■ **DESCRIPTION OF THE TASK**:
Return every record verbatim, omitting all pictures.

[Web interface edit records]
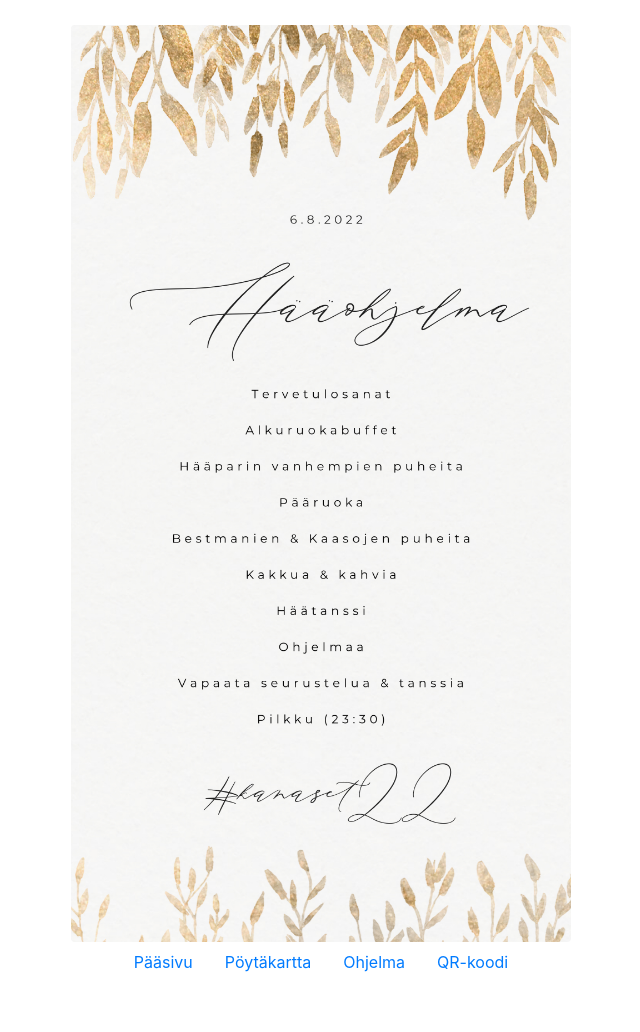
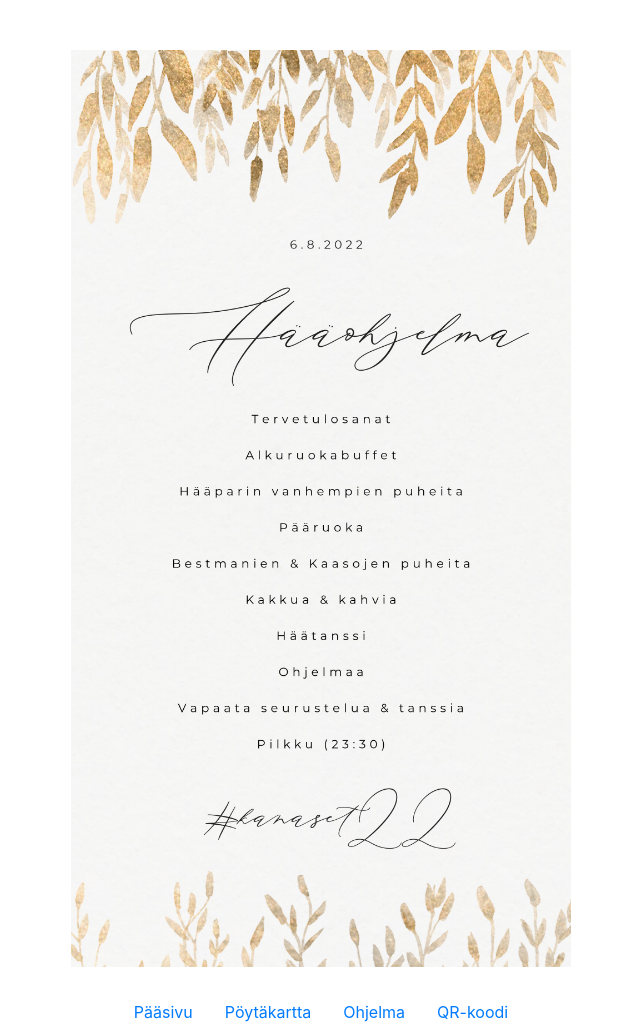
Before and after one commit to lkananen/weddingsite, a FastAPI app: page / in a window 1280 px wide. Shown: the whole page, without its empty margins (319-959 px from the left). Before the commit the page ends 972 px from the top, so only its background shows below. Run offline with FastAPI, Linux system fonts and the light colour scheme.

Commit message:
Paddings added to imgs-

```diff
--- a/source/app/templates/index.html
+++ b/source/app/templates/index.html
@@ -5,7 +5,7 @@
 </head>
 <body>
     <div class="text-center" style="padding-top:25px;">
-        <img src="/static/wedding.jpg" class="rounded" alt="program" style="max-width: 500; width: 80%;">
+        <img src="/static/wedding.jpg" class="rounded" alt="program" style="max-width: 500; width: 80%; padding-top: 25px; padding-bottom: 25px;">
     </div>
 
     <ul class="nav justify-content-center">
--- a/source/app/templates/program.html
+++ b/source/app/templates/program.html
@@ -3,7 +3,7 @@
     <title>Ohjelma</title>
 </head>
 <body>
-    <div class="text-center" style="padding-top:25px;">
+    <div class="text-center">
         <img src="/static/wedding.png" class="rounded" alt="program">
     </div>
 </body>
```
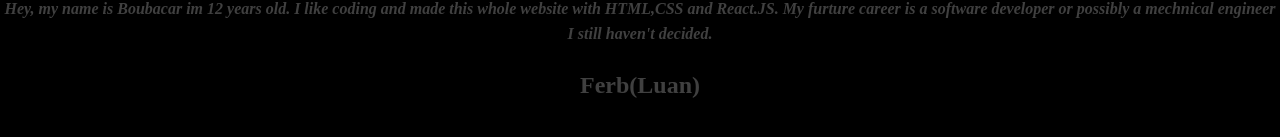
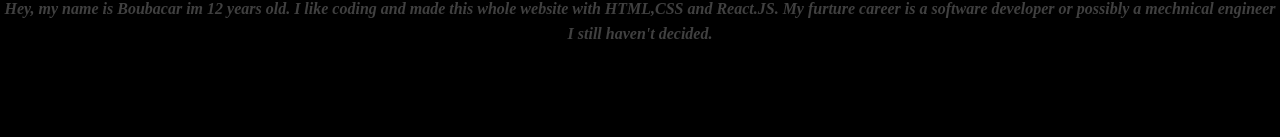
Before and after one commit to nothankyouwdym/vitejs-vite-6z6mrz, a React (Vite) app: page /About-Us in a window 1280 px wide. Shown: the part 265-402 px from the top of the page. Built offline with nearby package versions, Linux system fonts and the light colour scheme.

Commit message:
1 file modified

```diff
--- a/src/About.jsx
+++ b/src/About.jsx
@@ -15,17 +15,6 @@ const About = () =>{
           </em>
         </strong>
       </p>
-
-
-      <h4>Ferb(Luan)</h4>
-
-      <p>
-        <strong>
-          <em>
-
-          </em>
-        </strong>
-      </p>
     </section>
   )
 }
```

■ **TASK RESULT**:
Before and after one commit to lkananen/weddingsite, a FastAPI app: page / in a window 1280 px wide. Shown: the whole page, without its empty margins (319-959 px from the left). Before the commit the page ends 972 px from the top, so only its background shows below. Run offline with FastAPI, Linux system fonts and the light colour scheme.

Commit message:
Paddings added to imgs-

```diff
--- a/source/app/templates/index.html
+++ b/source/app/templates/index.html
@@ -5,7 +5,7 @@
 </head>
 <body>
     <div class="text-center" style="padding-top:25px;">
-        <img src="/static/wedding.jpg" class="rounded" alt="program" style="max-width: 500; width: 80%;">
+        <img src="/static/wedding.jpg" class="rounded" alt="program" style="max-width: 500; width: 80%; padding-top: 25px; padding-bottom: 25px;">
     </div>
 
     <ul class="nav justify-content-center">
--- a/source/app/templates/program.html
+++ b/source/app/templates/program.html
@@ -3,7 +3,7 @@
     <title>Ohjelma</title>
 </head>
 <body>
-    <div class="text-center" style="padding-top:25px;">
+    <div class="text-center">
         <img src="/static/wedding.png" class="rounded" alt="program">
     </div>
 </body>
```
Before and after one commit to nothankyouwdym/vitejs-vite-6z6mrz, a React (Vite) app: page /About-Us in a window 1280 px wide. Shown: the part 265-402 px from the top of the page. Built offline with nearby package versions, Linux system fonts and the light colour scheme.

Commit message:
1 file modified

```diff
--- a/src/About.jsx
+++ b/src/About.jsx
@@ -15,17 +15,6 @@ const About = () =>{
           </em>
         </strong>
       </p>
-
-
-      <h4>Ferb(Luan)</h4>
-
-      <p>
-        <strong>
-          <em>
-
-          </em>
-        </strong>
-      </p>
     </section>
   )
 }
```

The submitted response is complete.